  • Writer's pictureThe Care Company

Caring For a Loved One with COPD: Tips for Better Communication

happy senior with COPD holding oxygen mask
Educating yourself about COPD is the first step in better communication for family caregivers.

It began with those in your inner circle, and has slowly been spreading outward to friends and acquaintances. Revealing your COPD diagnosis and knowing how to respond to the numerous questions that arise about it may be uncomfortable – for you, and for those you are speaking with as well.

Surprisingly, you could find that the biggest challenges are in communicating with your primary caregiving partner – the person who is closest to you. Both having COPD and caring for a loved one with COPD can bring up a plethora of emotions. The person on the receiving end of care may feel self-conscious and insecure as a consequence of needing assistance, which can bring about feelings of anger, frustration, and anger, just to name a few. The care provider may feel incapable of meeting each of the required needs, regretful for mistakes made, and downright exhausted from attempting to manage someone else’s care needs along with their own.

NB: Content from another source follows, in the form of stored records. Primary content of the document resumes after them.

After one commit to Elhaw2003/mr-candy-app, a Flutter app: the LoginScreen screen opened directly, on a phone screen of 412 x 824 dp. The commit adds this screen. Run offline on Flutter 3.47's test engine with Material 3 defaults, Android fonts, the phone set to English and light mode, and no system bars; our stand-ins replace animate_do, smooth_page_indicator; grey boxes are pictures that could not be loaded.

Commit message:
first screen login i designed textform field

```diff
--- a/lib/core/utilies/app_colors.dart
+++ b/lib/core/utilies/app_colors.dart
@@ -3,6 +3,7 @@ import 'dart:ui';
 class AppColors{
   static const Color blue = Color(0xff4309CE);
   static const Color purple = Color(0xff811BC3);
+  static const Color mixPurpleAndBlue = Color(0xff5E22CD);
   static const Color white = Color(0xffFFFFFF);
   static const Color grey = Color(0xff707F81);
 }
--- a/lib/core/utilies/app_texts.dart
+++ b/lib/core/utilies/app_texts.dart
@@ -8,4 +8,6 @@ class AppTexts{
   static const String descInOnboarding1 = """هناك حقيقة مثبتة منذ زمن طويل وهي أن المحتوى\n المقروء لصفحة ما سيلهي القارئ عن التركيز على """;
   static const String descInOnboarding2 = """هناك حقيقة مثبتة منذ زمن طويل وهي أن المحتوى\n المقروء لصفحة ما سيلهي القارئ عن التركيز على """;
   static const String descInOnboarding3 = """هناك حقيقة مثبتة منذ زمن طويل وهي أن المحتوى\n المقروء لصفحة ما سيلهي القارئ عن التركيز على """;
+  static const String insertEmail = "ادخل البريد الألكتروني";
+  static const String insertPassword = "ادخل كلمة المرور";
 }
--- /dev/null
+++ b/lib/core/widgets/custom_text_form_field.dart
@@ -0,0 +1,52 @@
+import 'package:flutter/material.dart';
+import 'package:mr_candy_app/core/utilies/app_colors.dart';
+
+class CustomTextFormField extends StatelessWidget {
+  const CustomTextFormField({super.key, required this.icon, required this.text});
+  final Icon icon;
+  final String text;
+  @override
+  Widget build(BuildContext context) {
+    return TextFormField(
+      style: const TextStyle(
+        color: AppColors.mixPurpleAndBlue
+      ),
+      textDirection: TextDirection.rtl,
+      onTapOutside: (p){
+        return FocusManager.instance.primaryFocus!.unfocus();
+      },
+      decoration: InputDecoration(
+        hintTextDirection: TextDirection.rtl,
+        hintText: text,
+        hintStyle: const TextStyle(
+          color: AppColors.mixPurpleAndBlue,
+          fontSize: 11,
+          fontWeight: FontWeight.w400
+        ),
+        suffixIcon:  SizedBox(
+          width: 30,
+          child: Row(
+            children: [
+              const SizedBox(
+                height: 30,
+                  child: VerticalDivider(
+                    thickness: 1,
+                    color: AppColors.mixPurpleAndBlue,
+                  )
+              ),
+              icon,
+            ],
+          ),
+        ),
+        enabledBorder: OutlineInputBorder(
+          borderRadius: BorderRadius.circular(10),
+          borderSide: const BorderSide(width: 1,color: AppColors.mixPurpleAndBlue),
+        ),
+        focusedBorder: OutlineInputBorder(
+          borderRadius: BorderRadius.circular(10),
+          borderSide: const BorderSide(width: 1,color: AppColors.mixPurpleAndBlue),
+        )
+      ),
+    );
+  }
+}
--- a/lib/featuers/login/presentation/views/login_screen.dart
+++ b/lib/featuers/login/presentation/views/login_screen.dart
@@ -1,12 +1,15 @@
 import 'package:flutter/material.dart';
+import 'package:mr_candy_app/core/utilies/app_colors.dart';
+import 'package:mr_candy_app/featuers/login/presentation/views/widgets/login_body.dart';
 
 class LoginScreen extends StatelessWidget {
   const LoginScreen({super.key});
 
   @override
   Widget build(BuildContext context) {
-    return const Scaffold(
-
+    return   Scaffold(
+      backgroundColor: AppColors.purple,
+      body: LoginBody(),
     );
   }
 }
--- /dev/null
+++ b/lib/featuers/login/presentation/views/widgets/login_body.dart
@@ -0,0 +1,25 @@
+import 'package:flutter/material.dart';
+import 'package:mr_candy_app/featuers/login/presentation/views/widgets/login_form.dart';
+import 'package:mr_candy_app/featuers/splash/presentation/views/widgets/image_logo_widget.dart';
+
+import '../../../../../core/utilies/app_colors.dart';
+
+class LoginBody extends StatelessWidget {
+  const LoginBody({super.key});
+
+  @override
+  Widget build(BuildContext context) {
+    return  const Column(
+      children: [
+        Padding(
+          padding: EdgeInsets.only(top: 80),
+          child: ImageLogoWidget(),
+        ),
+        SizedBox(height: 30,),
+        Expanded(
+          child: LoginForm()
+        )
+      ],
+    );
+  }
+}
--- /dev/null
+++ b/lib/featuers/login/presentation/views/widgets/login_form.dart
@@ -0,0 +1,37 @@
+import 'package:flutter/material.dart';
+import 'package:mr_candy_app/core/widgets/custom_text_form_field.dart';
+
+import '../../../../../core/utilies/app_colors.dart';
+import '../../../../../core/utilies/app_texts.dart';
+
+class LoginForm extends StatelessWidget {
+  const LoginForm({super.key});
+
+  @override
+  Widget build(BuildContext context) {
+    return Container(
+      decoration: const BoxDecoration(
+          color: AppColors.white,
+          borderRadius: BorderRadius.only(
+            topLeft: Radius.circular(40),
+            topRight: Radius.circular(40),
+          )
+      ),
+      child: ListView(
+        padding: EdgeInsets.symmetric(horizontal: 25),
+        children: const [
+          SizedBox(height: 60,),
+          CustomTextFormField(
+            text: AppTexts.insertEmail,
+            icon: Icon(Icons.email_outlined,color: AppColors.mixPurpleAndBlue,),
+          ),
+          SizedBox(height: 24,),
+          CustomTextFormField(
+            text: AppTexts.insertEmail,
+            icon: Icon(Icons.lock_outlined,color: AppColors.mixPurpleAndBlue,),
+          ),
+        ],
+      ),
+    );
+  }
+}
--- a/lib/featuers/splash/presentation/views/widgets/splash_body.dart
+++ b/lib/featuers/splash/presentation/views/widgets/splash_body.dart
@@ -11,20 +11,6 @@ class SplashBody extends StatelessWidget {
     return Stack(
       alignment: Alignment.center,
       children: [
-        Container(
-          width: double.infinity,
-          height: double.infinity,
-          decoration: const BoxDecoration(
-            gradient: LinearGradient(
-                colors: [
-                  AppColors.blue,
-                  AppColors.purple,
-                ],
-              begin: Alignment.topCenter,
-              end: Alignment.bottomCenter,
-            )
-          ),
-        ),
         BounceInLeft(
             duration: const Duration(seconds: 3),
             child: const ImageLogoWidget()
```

There are some key ways to improve communication with your care partner:

  • Make sure you are both completely educated about COPD, the corresponding symptoms and treatment options, together with its typical progression. The physician can provide information for both of you to more accurately understand what you are facing.

  • Don’t beat around the bush. Clearly and honestly share your emotions and needs.

  • Listen to the other person – and let them know they’re being heard. Maintain eye contact, nod or use other nonverbal cues to demonstrate you are being attentive.

  • Be assertive without being controlling. Your feelings are valid and deserve to be discussed in a constructive way without lashing out at the other individual.

  • Refrain from using argumentative words and phrases, for instance, "You never..." or "You always...". The individual is probably going to become defensive, intensifying hurt feelings.

  • Remember that no one is a mind-reader. If you’re assuming your caregiving partner knows what you’re thinking or how you are feeling simply by your actions, it opens the door to misunderstandings.

  • Maintain empathy and respect for each other. You both are facing uncharted territory and evolving challenges, and will both make mistakes. A little grace will go a long way.

It’s also a good idea to call a time-out if emotions start to intensify. Take a break from each other and concentrate on calming activities, such as listening to music, reading, exercising, or writing in a journal. When you both feel calmer, try the conversation again.

At The Care Company, we understand the stress that can arise when battling a chronic health condition like COPD, and we’re available to help. Our helpful caregivers make great companions to talk with and spend time engaging in interesting activities together. We work with family caregivers to make certain they have time required for self-care, while enhancing the lives of the seniors for whom they care. Call us at (416) 422-2273 any time to learn more about our home care in Ontario.


bottom of page